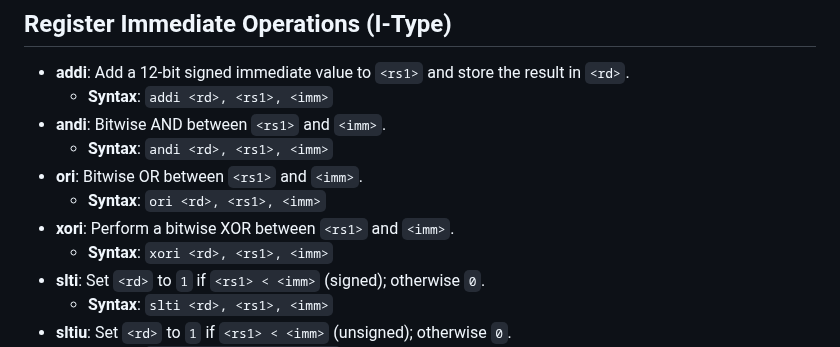
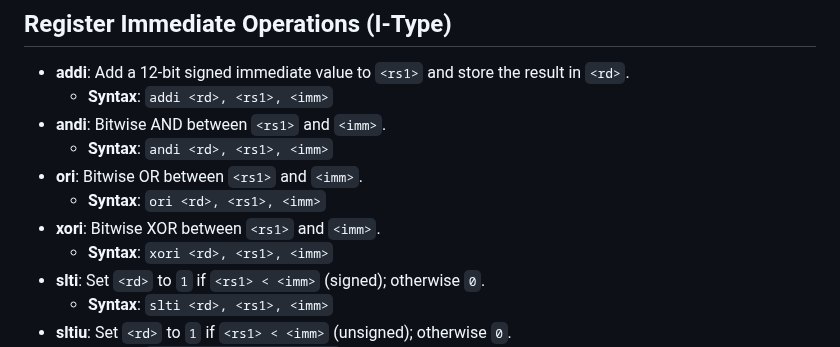
Before and after one commit to mk314k/AssemblyTS, a Markdown page: docs/documentation.md, the part around the change. Drawn GitHub-style.

```diff
--- a/docs/documentation.md
+++ b/docs/documentation.md
@@ -89,7 +89,7 @@ AssemblyTS supports `.data` and `.text` sections for pre-populating Data Memory
   - **Syntax**: `andi <rd>, <rs1>, <imm>`
 - **ori**: Bitwise OR between `<rs1>` and `<imm>`.
   - **Syntax**: `ori <rd>, <rs1>, <imm>`
-- **xori**: Perform a bitwise XOR between `<rs1>` and `<imm>`.
+- **xori**: Bitwise XOR between `<rs1>` and `<imm>`.
   - **Syntax**: `xori <rd>, <rs1>, <imm>`
 - **slti**: Set `<rd>` to `1` if `<rs1> < <imm>` (signed); otherwise `0`.
   - **Syntax**: `slti <rd>, <rs1>, <imm>`
```
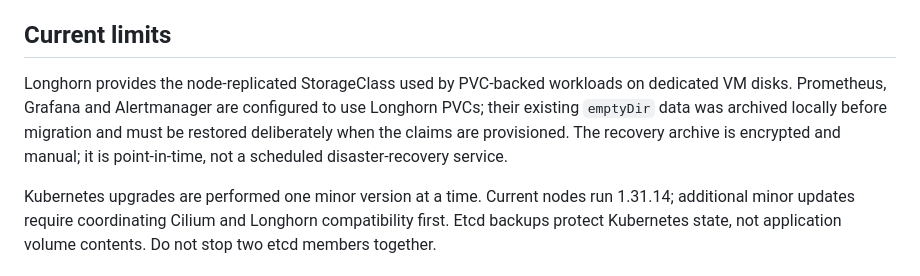
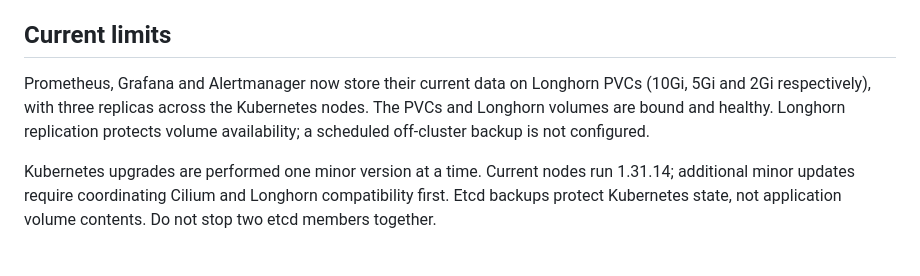
Before and after one commit to egyhaty/karm-devops, a Markdown page: README.md, the part around the change. GitHub-like rendering.

Commit message:
docs: describe current monitoring PVC state

```diff
--- a/README.md
+++ b/README.md
@@ -67,7 +67,7 @@ Application replica minimums are three, with hostname spreading and disruption b
 
 ## Current limits
 
-Longhorn provides the node-replicated StorageClass used by PVC-backed workloads on dedicated VM disks. Prometheus, Grafana and Alertmanager are configured to use Longhorn PVCs; their existing `emptyDir` data was archived locally before migration and must be restored deliberately when the claims are provisioned. The recovery archive is encrypted and manual; it is point-in-time, not a scheduled disaster-recovery service.
+Prometheus, Grafana and Alertmanager now store their current data on Longhorn PVCs (10Gi, 5Gi and 2Gi respectively), with three replicas across the Kubernetes nodes. The PVCs and Longhorn volumes are bound and healthy. Longhorn replication protects volume availability; a scheduled off-cluster backup is not configured.
 
 Kubernetes upgrades are performed one minor version at a time. Current nodes run 1.31.14; additional minor updates require coordinating Cilium and Longhorn compatibility first. Etcd backups protect Kubernetes state, not application volume contents. Do not stop two etcd members together.
 
```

◇ ◇ ◇ ◇

▶ _Work to be completed_:
The total, and nothing more: how many lines in the entries contain "Grafana"?

▶ _Answer space_:
2